START Records provided
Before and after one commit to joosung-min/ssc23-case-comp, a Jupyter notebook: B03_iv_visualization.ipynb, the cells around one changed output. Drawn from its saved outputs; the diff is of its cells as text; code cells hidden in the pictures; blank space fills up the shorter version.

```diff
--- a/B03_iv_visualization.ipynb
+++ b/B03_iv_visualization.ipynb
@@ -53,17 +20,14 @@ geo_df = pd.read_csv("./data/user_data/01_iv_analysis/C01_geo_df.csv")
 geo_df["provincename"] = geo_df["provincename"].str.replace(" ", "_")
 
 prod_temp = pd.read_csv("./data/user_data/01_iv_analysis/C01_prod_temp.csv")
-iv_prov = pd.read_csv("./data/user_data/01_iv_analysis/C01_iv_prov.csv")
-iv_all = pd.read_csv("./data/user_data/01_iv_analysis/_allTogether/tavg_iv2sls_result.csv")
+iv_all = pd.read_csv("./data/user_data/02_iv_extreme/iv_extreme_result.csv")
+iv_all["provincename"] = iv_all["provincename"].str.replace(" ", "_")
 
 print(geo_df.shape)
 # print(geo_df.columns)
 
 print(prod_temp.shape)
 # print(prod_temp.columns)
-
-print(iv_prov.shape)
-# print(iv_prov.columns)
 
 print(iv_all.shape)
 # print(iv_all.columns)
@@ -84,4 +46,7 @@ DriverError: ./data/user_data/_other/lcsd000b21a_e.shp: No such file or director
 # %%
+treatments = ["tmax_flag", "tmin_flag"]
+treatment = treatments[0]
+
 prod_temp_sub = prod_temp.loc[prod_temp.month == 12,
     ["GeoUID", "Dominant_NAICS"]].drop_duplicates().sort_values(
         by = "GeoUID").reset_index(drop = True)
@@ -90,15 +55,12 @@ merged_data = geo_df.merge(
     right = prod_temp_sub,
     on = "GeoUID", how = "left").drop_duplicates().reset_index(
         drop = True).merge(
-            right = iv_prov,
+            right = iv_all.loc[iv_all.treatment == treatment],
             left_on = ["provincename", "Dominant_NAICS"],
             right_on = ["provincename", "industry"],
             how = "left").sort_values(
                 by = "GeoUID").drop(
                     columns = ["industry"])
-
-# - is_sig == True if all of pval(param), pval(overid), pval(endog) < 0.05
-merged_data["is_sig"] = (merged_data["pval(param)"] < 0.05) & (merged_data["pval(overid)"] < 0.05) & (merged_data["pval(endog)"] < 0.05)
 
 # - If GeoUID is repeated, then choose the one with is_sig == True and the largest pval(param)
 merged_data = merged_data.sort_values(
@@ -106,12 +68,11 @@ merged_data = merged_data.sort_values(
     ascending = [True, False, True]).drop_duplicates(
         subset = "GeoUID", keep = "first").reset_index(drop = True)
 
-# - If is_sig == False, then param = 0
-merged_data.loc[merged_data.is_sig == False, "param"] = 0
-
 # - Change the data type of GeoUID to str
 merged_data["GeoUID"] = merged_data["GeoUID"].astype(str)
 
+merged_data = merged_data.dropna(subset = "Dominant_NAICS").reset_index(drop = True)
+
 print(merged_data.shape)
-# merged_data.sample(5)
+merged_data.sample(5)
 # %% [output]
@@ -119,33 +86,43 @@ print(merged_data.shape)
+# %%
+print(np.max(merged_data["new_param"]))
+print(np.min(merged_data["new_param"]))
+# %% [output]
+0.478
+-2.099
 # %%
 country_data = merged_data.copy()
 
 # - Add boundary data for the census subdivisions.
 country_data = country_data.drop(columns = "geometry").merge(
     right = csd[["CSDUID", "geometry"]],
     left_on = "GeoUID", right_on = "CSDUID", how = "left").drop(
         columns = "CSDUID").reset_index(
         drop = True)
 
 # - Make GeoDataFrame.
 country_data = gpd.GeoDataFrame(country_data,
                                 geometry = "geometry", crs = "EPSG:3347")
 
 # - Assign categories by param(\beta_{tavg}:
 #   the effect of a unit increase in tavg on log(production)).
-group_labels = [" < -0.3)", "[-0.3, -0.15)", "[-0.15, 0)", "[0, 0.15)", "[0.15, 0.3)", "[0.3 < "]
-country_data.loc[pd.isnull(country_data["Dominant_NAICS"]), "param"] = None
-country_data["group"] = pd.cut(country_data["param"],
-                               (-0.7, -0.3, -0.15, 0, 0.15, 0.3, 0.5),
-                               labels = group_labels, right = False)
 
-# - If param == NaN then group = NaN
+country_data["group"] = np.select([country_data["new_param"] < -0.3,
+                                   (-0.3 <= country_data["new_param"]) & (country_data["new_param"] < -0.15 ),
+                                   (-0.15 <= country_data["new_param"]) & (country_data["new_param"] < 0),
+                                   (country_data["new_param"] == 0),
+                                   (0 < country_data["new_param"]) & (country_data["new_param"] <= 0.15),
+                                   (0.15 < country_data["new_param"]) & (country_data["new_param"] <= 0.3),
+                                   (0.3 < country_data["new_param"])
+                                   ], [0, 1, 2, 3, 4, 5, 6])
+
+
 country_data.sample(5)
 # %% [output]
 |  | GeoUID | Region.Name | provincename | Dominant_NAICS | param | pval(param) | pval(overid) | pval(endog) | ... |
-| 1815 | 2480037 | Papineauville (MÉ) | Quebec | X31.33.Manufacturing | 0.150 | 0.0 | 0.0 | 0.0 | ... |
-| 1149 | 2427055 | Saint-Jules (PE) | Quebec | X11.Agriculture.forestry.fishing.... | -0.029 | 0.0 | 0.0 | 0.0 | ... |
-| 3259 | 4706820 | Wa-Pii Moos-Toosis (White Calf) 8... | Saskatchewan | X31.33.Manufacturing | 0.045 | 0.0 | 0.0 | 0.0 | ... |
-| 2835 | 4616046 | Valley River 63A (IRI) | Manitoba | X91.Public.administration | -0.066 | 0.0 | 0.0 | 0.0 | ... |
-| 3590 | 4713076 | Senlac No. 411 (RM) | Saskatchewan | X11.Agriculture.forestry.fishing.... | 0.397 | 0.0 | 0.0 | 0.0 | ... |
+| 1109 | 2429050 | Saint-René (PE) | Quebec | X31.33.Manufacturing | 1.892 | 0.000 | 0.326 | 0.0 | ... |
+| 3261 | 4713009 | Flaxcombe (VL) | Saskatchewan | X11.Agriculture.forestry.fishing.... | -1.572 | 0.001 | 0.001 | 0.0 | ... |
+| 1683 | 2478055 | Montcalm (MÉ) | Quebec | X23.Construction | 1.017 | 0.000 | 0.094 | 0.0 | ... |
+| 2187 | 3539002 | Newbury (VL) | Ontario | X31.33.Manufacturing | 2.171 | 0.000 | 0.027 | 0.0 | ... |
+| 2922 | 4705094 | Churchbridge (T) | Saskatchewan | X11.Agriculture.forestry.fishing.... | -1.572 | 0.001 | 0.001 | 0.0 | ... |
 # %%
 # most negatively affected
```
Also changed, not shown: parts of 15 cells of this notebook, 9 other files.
END Records provided
(Task)
Pick out every line of the listing containing the word "True", and show those lines.

(Worked solution)
         by = "GeoUID").reset_index(drop = True)
         drop = True).merge(
-# - is_sig == True if all of pval(param), pval(overid), pval(endog) < 0.05
 # - If GeoUID is repeated, then choose the one with is_sig == True and the largest pval(param)
     ascending = [True, False, True]).drop_duplicates(
         subset = "GeoUID", keep = "first").reset_index(drop = True)
+merged_data = merged_data.dropna(subset = "Dominant_NAICS").reset_index(drop = True)
         drop = True)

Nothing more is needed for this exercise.